Bootstraping new projects requires a set of artifacts (scripts and configuration files) to help the onboarding of new developers into the codebase and improve the development experience as the project grows.
To help new developers get started with a project and ensure the minimal set of application dependencies is in place, it is highly recommended to include a standalone script, responsible for checking and installing dependencies, bootstraping configuration files and handling environment details, so the project can be executed and tested without manual setup.
We follow Rails’ convention of the
bin/setup for this job, and most setup
scripts do the following tasks:
.envfiles to ensure that the application will boot as expected.
For runtime/external dependencies that have a version manager available (like
rbenv or phantomenv),
we recommend adding a
.*-version file to the root of each application’s
directory to lock the dependency version and document which version is oficially
required to run the app.

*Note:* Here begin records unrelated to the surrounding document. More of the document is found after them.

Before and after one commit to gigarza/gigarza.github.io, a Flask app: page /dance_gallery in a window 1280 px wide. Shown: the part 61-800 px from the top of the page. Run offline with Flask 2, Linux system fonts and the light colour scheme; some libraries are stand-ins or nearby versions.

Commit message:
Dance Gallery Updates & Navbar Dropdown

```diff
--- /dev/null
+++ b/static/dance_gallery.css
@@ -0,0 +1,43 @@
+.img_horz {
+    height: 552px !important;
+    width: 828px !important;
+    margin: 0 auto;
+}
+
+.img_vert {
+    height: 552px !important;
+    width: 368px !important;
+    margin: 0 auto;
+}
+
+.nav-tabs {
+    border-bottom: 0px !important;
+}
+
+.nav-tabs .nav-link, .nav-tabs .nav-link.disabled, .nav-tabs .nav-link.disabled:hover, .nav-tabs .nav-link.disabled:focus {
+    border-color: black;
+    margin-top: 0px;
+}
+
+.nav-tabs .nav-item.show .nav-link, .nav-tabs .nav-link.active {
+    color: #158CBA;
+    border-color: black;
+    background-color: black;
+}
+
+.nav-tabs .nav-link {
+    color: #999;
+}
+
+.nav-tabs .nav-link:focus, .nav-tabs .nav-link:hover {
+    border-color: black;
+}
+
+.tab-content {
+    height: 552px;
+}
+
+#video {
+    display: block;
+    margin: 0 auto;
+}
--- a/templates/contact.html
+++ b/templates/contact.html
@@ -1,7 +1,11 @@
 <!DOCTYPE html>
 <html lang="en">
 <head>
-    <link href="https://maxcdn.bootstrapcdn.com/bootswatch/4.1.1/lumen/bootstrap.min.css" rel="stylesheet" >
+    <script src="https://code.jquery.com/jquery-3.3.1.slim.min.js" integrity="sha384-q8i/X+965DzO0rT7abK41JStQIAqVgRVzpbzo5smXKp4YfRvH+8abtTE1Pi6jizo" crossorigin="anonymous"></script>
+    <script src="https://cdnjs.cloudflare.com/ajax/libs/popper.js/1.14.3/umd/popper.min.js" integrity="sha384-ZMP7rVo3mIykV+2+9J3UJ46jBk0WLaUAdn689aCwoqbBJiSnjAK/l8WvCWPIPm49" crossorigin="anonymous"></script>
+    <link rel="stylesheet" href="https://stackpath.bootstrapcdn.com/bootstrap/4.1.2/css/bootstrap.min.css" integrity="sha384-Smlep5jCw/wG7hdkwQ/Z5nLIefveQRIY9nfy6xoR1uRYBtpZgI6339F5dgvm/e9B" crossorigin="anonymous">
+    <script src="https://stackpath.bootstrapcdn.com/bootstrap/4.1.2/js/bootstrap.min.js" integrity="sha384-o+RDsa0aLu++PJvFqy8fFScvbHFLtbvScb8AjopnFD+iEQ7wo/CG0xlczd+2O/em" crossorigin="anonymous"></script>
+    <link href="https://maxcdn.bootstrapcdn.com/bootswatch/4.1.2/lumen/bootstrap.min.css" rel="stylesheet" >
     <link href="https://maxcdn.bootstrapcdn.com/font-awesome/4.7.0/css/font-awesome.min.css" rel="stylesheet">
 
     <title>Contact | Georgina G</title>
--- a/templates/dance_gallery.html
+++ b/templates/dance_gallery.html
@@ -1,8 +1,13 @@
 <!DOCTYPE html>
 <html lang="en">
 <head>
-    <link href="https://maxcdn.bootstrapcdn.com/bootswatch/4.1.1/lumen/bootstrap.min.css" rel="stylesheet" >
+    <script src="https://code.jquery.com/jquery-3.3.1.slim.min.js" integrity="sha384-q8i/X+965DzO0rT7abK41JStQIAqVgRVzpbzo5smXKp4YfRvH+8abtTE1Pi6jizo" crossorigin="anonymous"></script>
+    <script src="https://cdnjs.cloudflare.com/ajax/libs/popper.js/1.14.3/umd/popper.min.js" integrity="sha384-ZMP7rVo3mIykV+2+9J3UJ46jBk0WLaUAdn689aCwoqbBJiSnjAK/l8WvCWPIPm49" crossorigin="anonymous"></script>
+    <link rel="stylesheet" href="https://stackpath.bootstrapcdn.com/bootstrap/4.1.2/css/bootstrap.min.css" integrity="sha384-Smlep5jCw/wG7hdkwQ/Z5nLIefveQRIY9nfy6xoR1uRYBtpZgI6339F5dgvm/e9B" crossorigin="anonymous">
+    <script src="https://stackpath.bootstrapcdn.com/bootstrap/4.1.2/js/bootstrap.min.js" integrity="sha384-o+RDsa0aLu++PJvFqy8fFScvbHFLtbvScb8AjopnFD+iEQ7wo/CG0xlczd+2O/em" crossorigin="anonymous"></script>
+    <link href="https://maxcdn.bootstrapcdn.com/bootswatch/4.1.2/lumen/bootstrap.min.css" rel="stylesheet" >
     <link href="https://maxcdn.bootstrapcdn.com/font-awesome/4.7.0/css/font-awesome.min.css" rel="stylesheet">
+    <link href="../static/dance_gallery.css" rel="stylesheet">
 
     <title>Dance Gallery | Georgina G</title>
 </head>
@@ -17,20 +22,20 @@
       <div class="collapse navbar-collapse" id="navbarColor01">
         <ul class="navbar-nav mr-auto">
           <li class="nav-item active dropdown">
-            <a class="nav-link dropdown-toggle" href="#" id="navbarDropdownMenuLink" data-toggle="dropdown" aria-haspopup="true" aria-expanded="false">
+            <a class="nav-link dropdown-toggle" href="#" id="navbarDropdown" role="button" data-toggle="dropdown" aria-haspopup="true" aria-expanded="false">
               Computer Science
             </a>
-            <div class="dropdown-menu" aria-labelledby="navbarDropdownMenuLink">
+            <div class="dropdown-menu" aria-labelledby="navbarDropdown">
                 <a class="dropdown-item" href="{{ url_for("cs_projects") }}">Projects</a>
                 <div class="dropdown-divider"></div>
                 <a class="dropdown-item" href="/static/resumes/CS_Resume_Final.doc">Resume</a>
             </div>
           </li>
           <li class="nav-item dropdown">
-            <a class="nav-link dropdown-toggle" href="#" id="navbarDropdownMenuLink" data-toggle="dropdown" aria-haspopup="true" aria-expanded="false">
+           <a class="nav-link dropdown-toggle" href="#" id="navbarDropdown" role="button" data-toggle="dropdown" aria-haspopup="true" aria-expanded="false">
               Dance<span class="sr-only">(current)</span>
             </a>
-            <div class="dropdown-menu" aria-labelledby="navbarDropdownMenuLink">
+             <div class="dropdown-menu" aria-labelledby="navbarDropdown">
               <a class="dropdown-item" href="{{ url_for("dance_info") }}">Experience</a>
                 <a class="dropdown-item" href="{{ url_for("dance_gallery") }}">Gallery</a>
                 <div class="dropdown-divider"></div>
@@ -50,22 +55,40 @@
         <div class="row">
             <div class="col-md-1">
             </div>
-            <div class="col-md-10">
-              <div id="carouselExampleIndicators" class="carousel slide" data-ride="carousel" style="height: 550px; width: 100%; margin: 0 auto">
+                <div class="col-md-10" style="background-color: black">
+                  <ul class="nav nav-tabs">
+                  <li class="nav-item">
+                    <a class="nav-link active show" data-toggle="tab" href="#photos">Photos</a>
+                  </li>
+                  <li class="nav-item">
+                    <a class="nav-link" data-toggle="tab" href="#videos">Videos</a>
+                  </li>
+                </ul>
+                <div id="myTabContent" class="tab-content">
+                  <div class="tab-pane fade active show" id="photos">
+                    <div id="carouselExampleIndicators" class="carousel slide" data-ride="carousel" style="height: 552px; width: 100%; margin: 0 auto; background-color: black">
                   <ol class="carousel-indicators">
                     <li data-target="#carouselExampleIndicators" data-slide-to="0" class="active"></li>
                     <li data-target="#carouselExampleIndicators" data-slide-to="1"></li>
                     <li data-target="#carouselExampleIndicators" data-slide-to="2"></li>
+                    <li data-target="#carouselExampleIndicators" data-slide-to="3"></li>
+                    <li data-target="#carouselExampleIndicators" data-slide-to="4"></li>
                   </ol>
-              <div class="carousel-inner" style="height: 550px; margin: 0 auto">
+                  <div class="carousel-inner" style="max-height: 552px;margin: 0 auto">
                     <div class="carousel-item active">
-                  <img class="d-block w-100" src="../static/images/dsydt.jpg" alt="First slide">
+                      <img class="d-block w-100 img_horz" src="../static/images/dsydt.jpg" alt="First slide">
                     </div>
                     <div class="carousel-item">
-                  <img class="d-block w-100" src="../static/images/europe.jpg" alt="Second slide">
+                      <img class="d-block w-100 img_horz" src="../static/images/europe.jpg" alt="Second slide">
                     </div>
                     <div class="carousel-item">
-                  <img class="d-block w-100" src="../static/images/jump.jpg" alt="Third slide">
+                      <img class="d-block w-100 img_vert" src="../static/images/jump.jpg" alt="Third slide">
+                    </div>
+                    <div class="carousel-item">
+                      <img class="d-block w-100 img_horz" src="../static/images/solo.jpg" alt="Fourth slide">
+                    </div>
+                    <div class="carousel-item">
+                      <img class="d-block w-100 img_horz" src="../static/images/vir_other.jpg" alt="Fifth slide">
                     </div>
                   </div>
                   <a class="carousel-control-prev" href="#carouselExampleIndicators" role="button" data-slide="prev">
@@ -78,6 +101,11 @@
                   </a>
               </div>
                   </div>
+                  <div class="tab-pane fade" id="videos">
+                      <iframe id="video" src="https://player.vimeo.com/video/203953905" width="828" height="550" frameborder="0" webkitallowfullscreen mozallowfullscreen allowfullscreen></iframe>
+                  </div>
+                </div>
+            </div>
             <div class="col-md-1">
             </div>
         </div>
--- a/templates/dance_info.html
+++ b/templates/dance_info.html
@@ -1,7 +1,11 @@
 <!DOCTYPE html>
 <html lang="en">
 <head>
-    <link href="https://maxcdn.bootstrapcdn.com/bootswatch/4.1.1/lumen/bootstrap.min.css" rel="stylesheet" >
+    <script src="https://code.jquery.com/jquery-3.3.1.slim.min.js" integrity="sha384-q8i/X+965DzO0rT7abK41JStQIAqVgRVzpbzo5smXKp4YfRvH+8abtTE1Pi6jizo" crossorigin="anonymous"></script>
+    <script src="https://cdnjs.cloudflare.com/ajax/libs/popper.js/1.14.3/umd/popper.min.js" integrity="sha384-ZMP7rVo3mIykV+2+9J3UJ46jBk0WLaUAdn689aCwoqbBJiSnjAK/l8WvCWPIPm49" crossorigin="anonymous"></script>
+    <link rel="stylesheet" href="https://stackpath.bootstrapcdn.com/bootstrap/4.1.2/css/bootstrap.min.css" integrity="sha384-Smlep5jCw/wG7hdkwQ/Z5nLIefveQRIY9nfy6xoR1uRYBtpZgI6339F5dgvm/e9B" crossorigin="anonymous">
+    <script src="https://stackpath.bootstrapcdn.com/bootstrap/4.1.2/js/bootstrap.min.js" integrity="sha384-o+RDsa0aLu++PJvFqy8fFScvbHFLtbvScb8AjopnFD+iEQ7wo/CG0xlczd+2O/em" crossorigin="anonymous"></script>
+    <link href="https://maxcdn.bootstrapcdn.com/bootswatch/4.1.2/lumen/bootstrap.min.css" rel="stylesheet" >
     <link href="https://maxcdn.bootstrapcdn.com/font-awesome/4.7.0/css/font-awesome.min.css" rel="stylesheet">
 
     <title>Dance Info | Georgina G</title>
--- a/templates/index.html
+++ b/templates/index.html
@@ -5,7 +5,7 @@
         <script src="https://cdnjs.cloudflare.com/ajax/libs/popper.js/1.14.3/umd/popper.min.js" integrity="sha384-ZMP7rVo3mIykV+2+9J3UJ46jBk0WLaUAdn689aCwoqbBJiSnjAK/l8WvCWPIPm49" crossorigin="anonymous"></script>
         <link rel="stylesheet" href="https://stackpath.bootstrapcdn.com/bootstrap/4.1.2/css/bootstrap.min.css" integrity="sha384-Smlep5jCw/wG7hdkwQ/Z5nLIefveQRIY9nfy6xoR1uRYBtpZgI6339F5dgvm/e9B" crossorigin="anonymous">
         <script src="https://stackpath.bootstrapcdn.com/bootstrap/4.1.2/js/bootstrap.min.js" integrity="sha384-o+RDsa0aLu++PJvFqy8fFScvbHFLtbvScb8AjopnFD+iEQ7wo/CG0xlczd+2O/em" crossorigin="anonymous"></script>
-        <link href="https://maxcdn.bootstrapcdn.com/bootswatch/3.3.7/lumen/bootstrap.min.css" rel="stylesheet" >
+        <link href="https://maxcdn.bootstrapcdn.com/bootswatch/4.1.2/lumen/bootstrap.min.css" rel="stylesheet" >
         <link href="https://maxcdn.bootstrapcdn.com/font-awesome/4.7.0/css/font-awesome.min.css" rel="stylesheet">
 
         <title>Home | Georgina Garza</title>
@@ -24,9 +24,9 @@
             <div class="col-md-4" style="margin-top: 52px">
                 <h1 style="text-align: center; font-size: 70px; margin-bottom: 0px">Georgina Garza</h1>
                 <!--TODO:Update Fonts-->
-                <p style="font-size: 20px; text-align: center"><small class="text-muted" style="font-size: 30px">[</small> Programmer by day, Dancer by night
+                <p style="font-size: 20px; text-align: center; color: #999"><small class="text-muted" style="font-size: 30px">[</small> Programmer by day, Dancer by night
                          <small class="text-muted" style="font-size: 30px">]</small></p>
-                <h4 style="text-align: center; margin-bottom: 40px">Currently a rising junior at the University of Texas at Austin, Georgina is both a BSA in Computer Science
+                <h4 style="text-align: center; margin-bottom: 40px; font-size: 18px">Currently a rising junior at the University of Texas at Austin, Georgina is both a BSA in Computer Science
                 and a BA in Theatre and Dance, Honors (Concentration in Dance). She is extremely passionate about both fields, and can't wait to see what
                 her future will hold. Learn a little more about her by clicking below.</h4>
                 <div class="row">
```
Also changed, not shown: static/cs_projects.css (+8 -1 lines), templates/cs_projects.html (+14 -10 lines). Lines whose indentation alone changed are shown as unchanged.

In most projects is expected to find:
.ruby-versionto lock the Ruby version that the app depends on.
Projects that rely on a source code linter like RuboCop or ESLint should include the linter configuration files so developers know which standards the code should follow, be able to run the checks locally through their terminal or text editor and update these configurations as necessary by the project.
The following examples can be used as a starting point for the configurations of your project
.rubocop.ymlto lint Ruby code through RuboCop.
.scss-lint.ymlfor the [scss-lint] (https://github.com/brigade/scss-lint) gem.
Most projects have a build agent responsible for running tests and building artifacts as the new changes are pushed upstream, and the configuration for these agents should live as close as possible to the source code and be stored under the same version control repository as the project.
When using services that don’t provide this configuration approach or when using
Jenkins and/or Janky, an executable script should be used instead of configuring
the build details directly through a web UI, outside the project’s repository.
We reserve the
script/cibuild executable for this task.
All these artifacts will require continuous maintenance and updates as the project moves forward, since dependencies will be added or removed, the tooling might change and parts of the documentation will be outdated.